* What is needed *
Nothing but the lines from the top of the data to the line holding "month of Jan. So" should be printed, word for word and both ends included; leave the pictures out.

Extracted records:
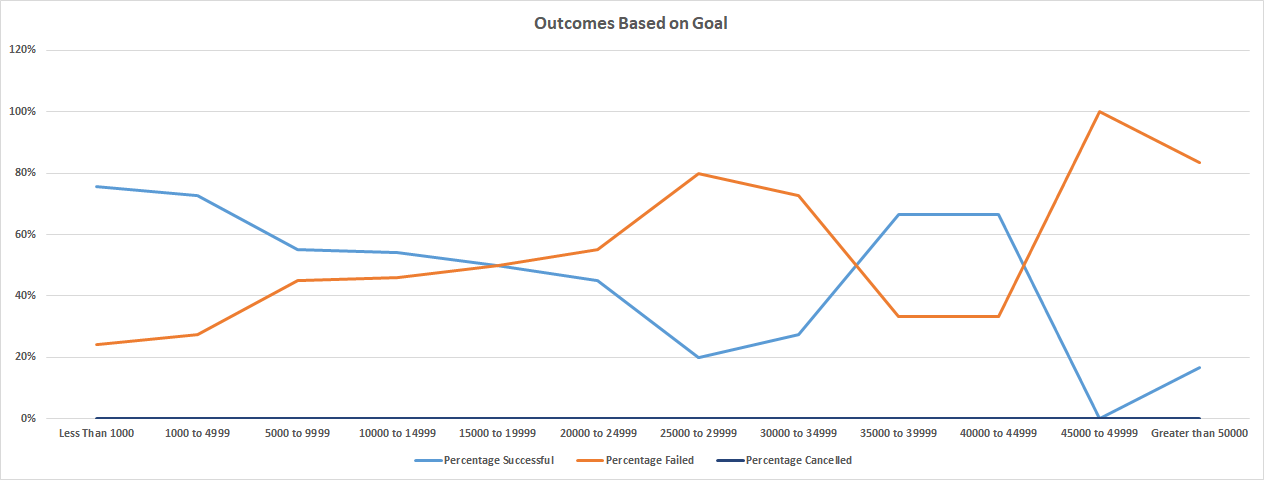
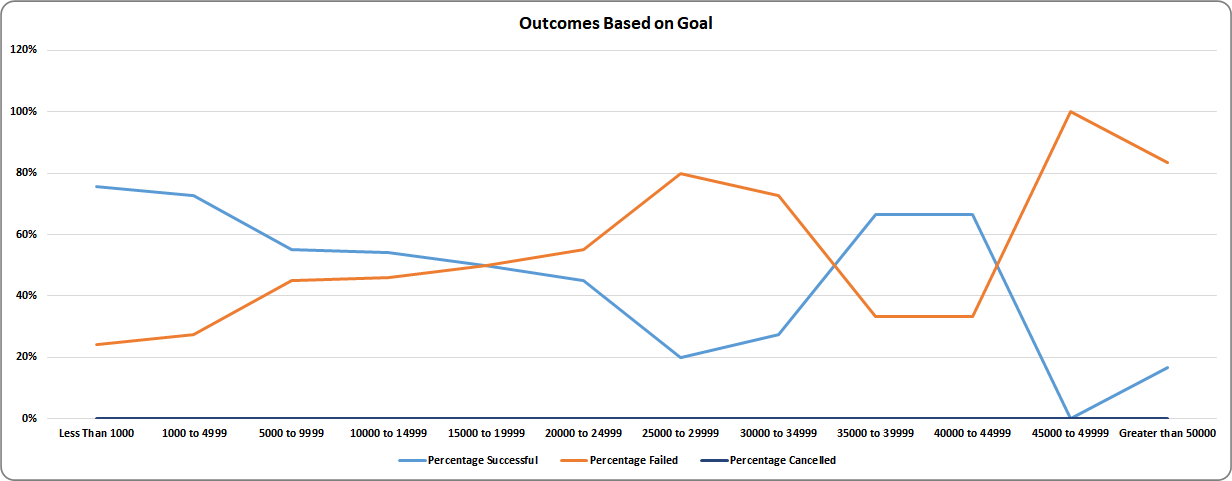
testing README.md fixes

diff --git a/Homework/Module 1 Challenge/README.md b/Homework/Module 1 Challenge/README.md
@@ -10,7 +10,10 @@ To analyse the outcomes for "Theater/Plays" and steer up the fundraising campaig
 The real challenge in this activity is to setup appropriate funding goals that could be tied up to more realistic outcomes. Some more information about the other captured data elements would be helpful to draw out some solid and meaningful conclusions.
 
 ### Analysis of Outcomes Based on Launch Date
-[Please refer the chart below](https://github.com/neerajain9/RDS-BootCamp/blob/master/Homework/Module%201%20Challenge/Theater_Outcomes_vs_Launch.png)
+
+![](https://raw.githubusercontent.com/neerajain9/RDS-BootCamp/master/Homework/Module%201%20Challenge/Theater_Outcomes_vs_Launch.png)
+
+
 First observation in this analysis is that the campaigns took first four month (Jan-Apr) since 2009 till 2017, to build up the number of successful outcomes which peaked in the month of May. But for some reasons it started to decline thereafter for reat of the year except a small increase in the month of October. In the month of December the outcomes had been the lowest, may be beacuse of the holiday season people were more involved with friends 'n family. But during this time of the year people are more generous in pledging so why did the number of outcomes dropped this low; there gotta be other reasons that we are not certain about.
 
 Second obeservation is about the failed campaigns. It seems the failed outcomes had a similar pattern as of the successful ones. To conclude this observation, if we combine the two outcomes the overall patter of the outcomes doesn't change. We must identify what really happend in the month of May to see that spike and then the reasons why it started depleting.
@@ -20,6 +23,7 @@ Next, there had been 0% t0 8% cancellations. The highest in the month of Jan. So
 Finally, the good news is that there had been more than 50% campaigns that were successful and these outcomes were as high as 68%.
 
 ### Analysis of Outcomes Based on Goals
+![](https://raw.githubusercontent.com/neerajain9/RDS-BootCamp/master/Homework/Module%201%20Challenge/Outcomes_vs_Goals.png)
 Firstly, based on goals established there were no "Plays" cancellations. So, it seems the goals were setup appropriatly.
 
 Next, there were lot more successes with goals under $15,000. Between $15,000 and $20,000 the success to failure ratio was 50-50 which declined with an exception of the goal range from $35,000 and $45,000 (66.67: 33.33).
@@ -33,27 +37,27 @@ From business standpoint, I wasn't sure if I should have looked at other data el
 
 ## Results
 
-- What are two conclusions you can draw about the Outcomes based on Launch Date?
+**- What are two conclusions you can draw about the Outcomes based on Launch Date?**
 
-    1. We must identify the reasons for high points in May so that we could use those to deploy with other campaigns. What affects the downside of the outcomes especially in the month of December so that we could formulate some strategy to bring up these.
+1. We must identify the reasons for high points in May so that we could use those to deploy with other campaigns. What affects the downside of the outcomes especially in the month of December so that we could formulate some strategy to bring up these.
 
-    2. We should also identify the reasons for the failed outcomes in order to convert them into successes strategically.
+2. We should also identify the reasons for the failed outcomes in order to convert them into successes strategically.
 
-- What can you conclude about the Outcomes based on Goals?
+**- What can you conclude about the Outcomes based on Goals?**
 
-    1. The smaller goals were achieved easily and were more succesful. Goals with less than $5,000 were 75% succesful than failures.
+1. The smaller goals were achieved easily and were more succesful. Goals with less than $5,000 were 75% succesful than failures.
 
-    2. Setting up goals with $20,000 and higher isn't a good recomendation.
+2. Setting up goals with $20,000 and higher isn't a good recomendation.
 
-    3. There had been couple of outliers in the gols ranging between $35,000 and $45,000. We are not sure what happend there. But certainly there weren't many campaigns in this range (only 9 in all). 
+3. There had been couple of outliers in the gols ranging between $35,000 and $45,000. We are not sure what happend there. But certainly there weren't many campaigns in this range (only 9 in all). 
 
-- What are some limitations of this dataset?
+**- What are some limitations of this dataset?**
 
-    I wish there was more information about the captured data elements. Bringing those into the analysis would have been more helpful to draw out meaningful conclusions.
+*   I wish there was more information about the captured data elements. Bringing those into the analysis would have been more helpful to draw out meaningful conclusions.
 
-- What are some other possible tables and/or graphs that we could create?
-    1. We could create Pivot char/table to compare outcomes by Parent Category
-    2. We could create Pivot char/table to compare outcomes by Parent Category and Subcategory
-    3. We could do some Descriptive Statistics based on succesful, failed, cancelled outcomes.
-    4. We could create box & whisker's chart to figure out outliers and proposed goal ranges visually
-    5. I am sure there's a lot more other analysis can be carried out based on what are we looking to find out and for what purpose. The analysis is based on the business requirements and we can then focus our approach appropriately.
+**- What are some other possible tables and/or graphs that we could create?**
+* We could create Pivot char/table to compare outcomes by Parent Category
+* We could create Pivot char/table to compare outcomes by Parent Category and Subcategory
+* We could do some Descriptive Statistics based on succesful, failed, cancelled outcomes.
+* We could create box & whisker's chart to figure out outliers and proposed goal ranges visually
+* I am sure there's a lot more other analysis can be carried out based on what are we looking to find out and for what purpose. The analysis is based on the business requirements and we can then focus our approach appropriately.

* Exercise solution *
testing README.md fixes

diff --git a/Homework/Module 1 Challenge/README.md b/Homework/Module 1 Challenge/README.md
@@ -10,7 +10,10 @@ To analyse the outcomes for "Theater/Plays" and steer up the fundraising campaig
 The real challenge in this activity is to setup appropriate funding goals that could be tied up to more realistic outcomes. Some more information about the other captured data elements would be helpful to draw out some solid and meaningful conclusions.
 
 ### Analysis of Outcomes Based on Launch Date
-[Please refer the chart below](https://github.com/neerajain9/RDS-BootCamp/blob/master/Homework/Module%201%20Challenge/Theater_Outcomes_vs_Launch.png)
+
+![](https://raw.githubusercontent.com/neerajain9/RDS-BootCamp/master/Homework/Module%201%20Challenge/Theater_Outcomes_vs_Launch.png)
+
+
 First observation in this analysis is that the campaigns took first four month (Jan-Apr) since 2009 till 2017, to build up the number of successful outcomes which peaked in the month of May. But for some reasons it started to decline thereafter for reat of the year except a small increase in the month of October. In the month of December the outcomes had been the lowest, may be beacuse of the holiday season people were more involved with friends 'n family. But during this time of the year people are more generous in pledging so why did the number of outcomes dropped this low; there gotta be other reasons that we are not certain about.
 
 Second obeservation is about the failed campaigns. It seems the failed outcomes had a similar pattern as of the successful ones. To conclude this observation, if we combine the two outcomes the overall patter of the outcomes doesn't change. We must identify what really happend in the month of May to see that spike and then the reasons why it started depleting.
@@ -20,6 +23,7 @@ Next, there had been 0% t0 8% cancellations. The highest in the month of Jan. So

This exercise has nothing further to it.